The Indian Space Research Organisation (ISRO) has begun its countdown to its first launch of the year, PSLV-C44 Kalamsat and Microsat-R, from Satish Dhawan Space Centre, Sriharikota, on Thursday at 11:37 PM.

This satellite was jointly organized by the Indian Institute of Space Science and Technology (IIST) and the California Institute of Technology. “Kalamsat” has been named after the former President of India and the scientist Dr. APJ Abdul Kalam.

Satellite “Kalamsat” has been prepared in less than a week by the Chennai Space Group’s Space Kids. This satellite weighing 1.26 kg is lighter than the wooden chair. This satellite will be used for wireless communication. The cost of construction of the Satellite has been Rs. 12 lakhs. This is the first satellite of the private institute that ISRO has launched for free.  Another satellite set up in the classroom is Microsat-R, a Defense Satellite. It has been prepared for DRDO. The weight of this satellite is around 740 kilograms. These satellites are capable of taking pictures of Earth.

ISRO Chairman Dr. K. Sivan announced the successful completion of this mission late after the launch. He called Kalam-Set students ‘Space-Kid’ and congratulated them for this. He said, “ISRO is the property of Indians, it is requesting all students from India to come to us with new inventions of their science. We will launch their satellites and we want them to take the country forward in the direction of science.”

Dr. K. Sivan said, “Many new technologies have been used in this mission. For the first time, the payload capacity of PSLV-C44 has been increased.” Just two days before the Republic Day of India, its launch is a big success and a gift for the country.

Project Director R Hutton said, “This is another successful mission of PSLV C44. It is the 46th launch of this launch vector and so far it has been 44th successes, which is a big success in itself.” He said, “We have added a number of new vocations in the PSLV Viacol family, which include PSLV-DL.” He said that we have been informed that the solar panel of Microsat-R has now been opened and is ready to work.

R Hutton said, “This is my last job as a director of the project. I can say that here I was born and I grew up here.””ISRO Chairman has now given me the responsibility of working on a simple task – to send the person to space. I hope that within the due time we will be successful in this work too.”
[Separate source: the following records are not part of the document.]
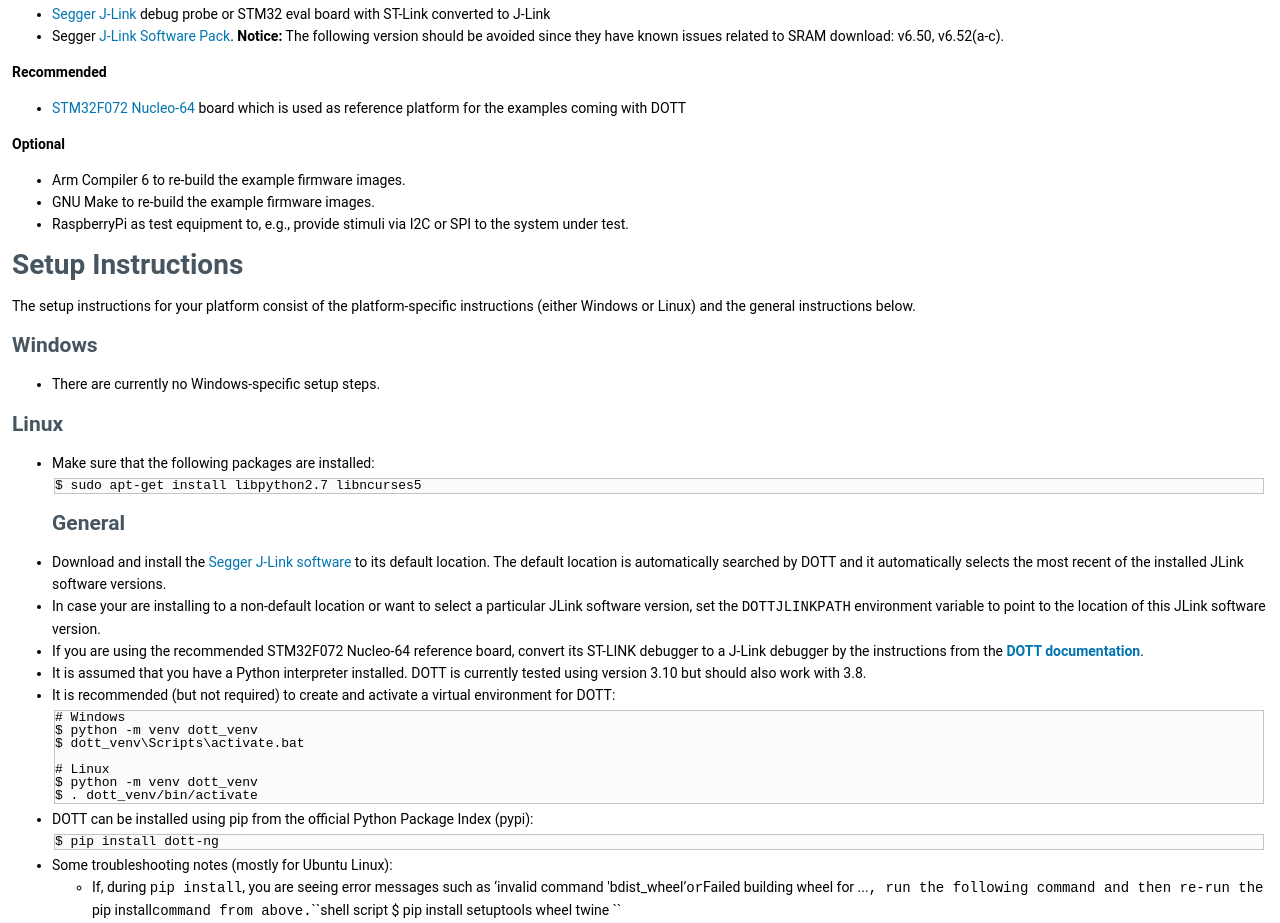
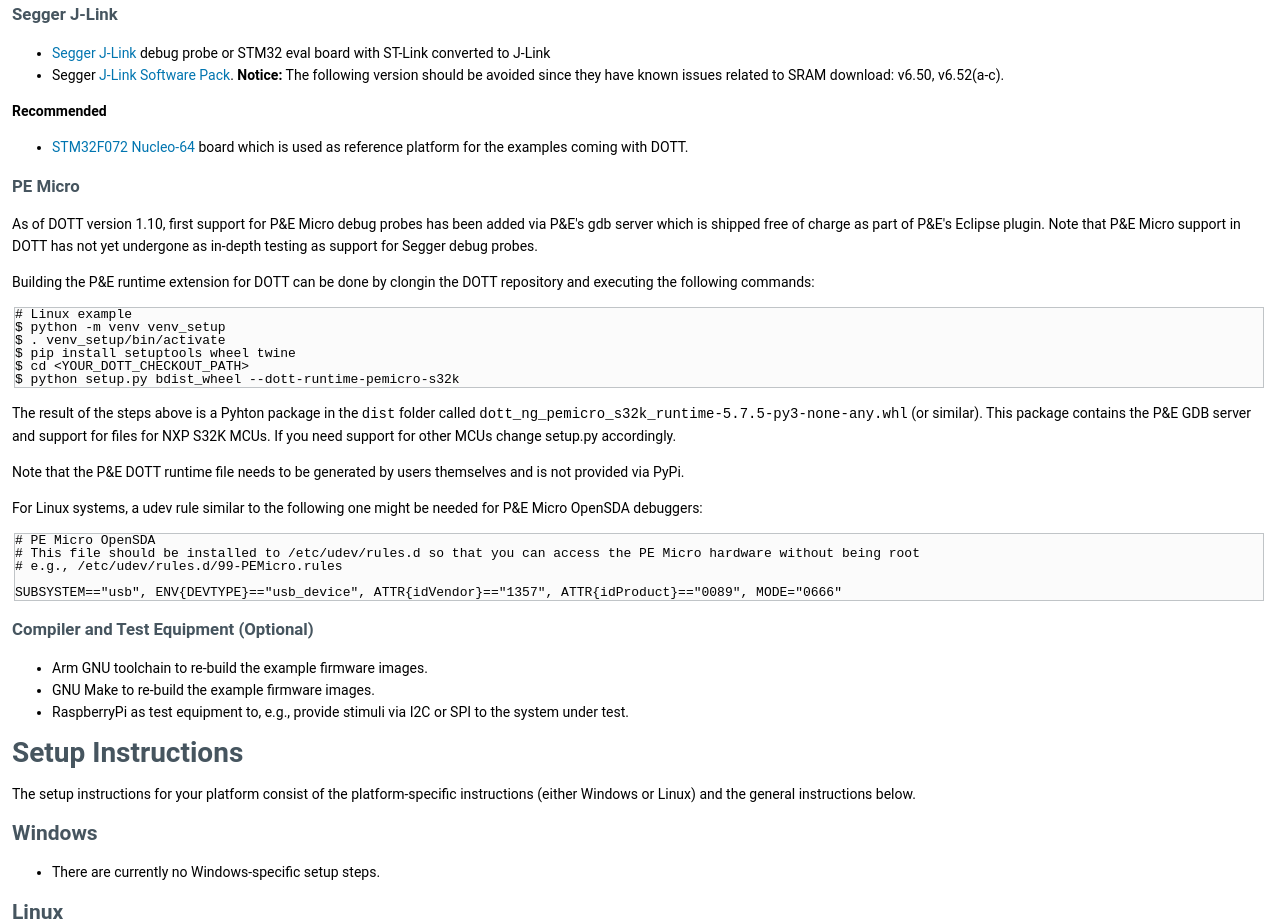
Before and after one commit to tw-ghub/dott-ng_docu, a plain HTML site: page SetupAndTarget.html in a window 1280 px wide. Shown: the part 510-1433 px from the top of the page. Drawn offline with Linux system fonts and the light colour scheme.

Commit message:
Release 1.10.0

```diff
--- a/SetupAndTarget.html
+++ b/SetupAndTarget.html
@@ -58,15 +58,34 @@
 <li>tested Python version: <code>Python 3.10.7</code>; used Python distribution: <a href="https://github.com/indygreg/python-build-standalone/releases/">PythonBuilds</a></li>
 </ul>
 <h2>General</h2>
+<h3>Segger J-Link</h3>
 <ul>
 <li><a href="https://www.segger.com/products/debug-probes/j-link/">Segger J-Link</a> debug probe or STM32 eval board with ST-Link converted to J-Link</li>
 <li>Segger <a href="https://www.segger.com/downloads/jlink/#J-LinkSoftwareAndDocumentationPack">J-Link Software Pack</a>. <b>Notice:</b> The following version should be avoided since they have known issues related to SRAM download: v6.50, v6.52(a-c).</li>
 </ul>
 <p ><b>Recommended</b></p><ul>
-<li><a href="https://www.st.com/en/evaluation-tools/nucleo-f072rb.html">STM32F072 Nucleo-64</a> board which is used as reference platform for the examples coming with DOTT</li>
+<li><a href="https://www.st.com/en/evaluation-tools/nucleo-f072rb.html">STM32F072 Nucleo-64</a> board which is used as reference platform for the examples coming with DOTT.</li>
 </ul>
-<p ><b>Optional</b></p><ul>
-<li>Arm Compiler 6 to re-build the example firmware images.</li>
+<h3>PE Micro</h3>
+<p >As of DOTT version 1.10, first support for P&amp;E Micro debug probes has been added via P&amp;E's gdb server which is shipped free of charge as part of P&amp;E's Eclipse plugin. Note that P&amp;E Micro support in DOTT has not yet undergone as in-depth testing as support for Segger debug probes.</p>
+<p >Building the P&amp;E runtime extension for DOTT can be done by clongin the DOTT repository and executing the following commands:</p>
+<div class="fragment"><div class="line"># Linux example</div>
+<div class="line">$ python -m venv venv_setup</div>
+<div class="line">$ . venv_setup/bin/activate</div>
+<div class="line">$ pip install setuptools wheel twine</div>
+<div class="line">$ cd &lt;YOUR_DOTT_CHECKOUT_PATH&gt;</div>
+<div class="line">$ python setup.py bdist_wheel --dott-runtime-pemicro-s32k</div>
+</div><!-- fragment --><p >The result of the steps above is a Pyhton package in the <code>dist</code> folder called <code>dott_ng_pemicro_s32k_runtime-5.7.5-py3-none-any.whl</code> (or similar). This package contains the P&amp;E GDB server and support for files for NXP S32K MCUs. If you need support for other MCUs change setup.py accordingly.</p>
+<p >Note that the P&amp;E DOTT runtime file needs to be generated by users themselves and is not provided via PyPi.</p>
+<p >For Linux systems, a udev rule similar to the following one might be needed for P&amp;E Micro OpenSDA debuggers:</p>
+<div class="fragment"><div class="line"># PE Micro OpenSDA</div>
+<div class="line"># This file should be installed to /etc/udev/rules.d so that you can access the PE Micro hardware without being root</div>
+<div class="line"># e.g., /etc/udev/rules.d/99-PEMicro.rules</div>
+<div class="line"> </div>
+<div class="line">SUBSYSTEM==&quot;usb&quot;, ENV{DEVTYPE}==&quot;usb_device&quot;, ATTR{idVendor}==&quot;1357&quot;, ATTR{idProduct}==&quot;0089&quot;, MODE=&quot;0666&quot;</div>
+</div><!-- fragment --><h3>Compiler and Test Equipment (Optional)</h3>
+<ul>
+<li>Arm GNU toolchain to re-build the example firmware images.</li>
 <li>GNU Make to re-build the example firmware images.</li>
 <li>RaspberryPi as test equipment to, e.g., provide stimuli via I2C or SPI to the system under test.</li>
 </ul>
```
Also changed, not shown: ReleaseNotes.html (+6 -0 lines), index.html (+4 -4 lines).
The Indian Space Research Organisation (ISRO) is going to launch a military communication satellite GSAT-7A into the space today at 4:10 pm from Sriharikota. The launcher vehicle of GSAT-7A is GSLV-F11.

The communication satellite has a whole lot of facilities which would add wings to Indian Air Force. It will connect all IAF assets like planes, drones, ground stations, and airborne early warning control platforms by creating a centralized network.

GSLV-F11 will inject GSAT-7A into a Geosynchronous Transfer Orbit (GTO). It takes few days after detaching from the launcher to be placed in its final Geostationary Orbit (GEO), ISRO said.

Watch: This is how ISRO celebrates Independence Day

India’s premier space research body, Indian Space Research and Organisation (ISRO) has given many reasons to hold our head high with proud – from a number of successful missions and launches and getting applaud from all over the world. And to keep things flowing, a group of ISRO scientists try their hands in singing and making songs. Under the banner of space engineers association, the ‘Rock@Band’ released a patriotic music video ahead of the 71st Independence day celebrations.

The song, which is sung in many of the various Indian regional languages, including Malayalam, Marathi, Tamil, Telugu, Bengali and Hindi, comes with an important message that highlights our motto of ‘unity in diversity.’ Asking “riots” to “move away”, “weapons” to “move aside” and everyone to move forward to build a “new nation”, the song is a great addition to the slew of harmonious Independence Day anthems doing the rounds on social media this year.
The 6-minute-plus video – titled ‘I am an Indian’ – features 20-odd scientists in picturesque locations, and has been composed by aerospace engineer Shiju G Thomas. The lyrics talk about annihilating any forces that threaten to divide Indians — from caste to religion.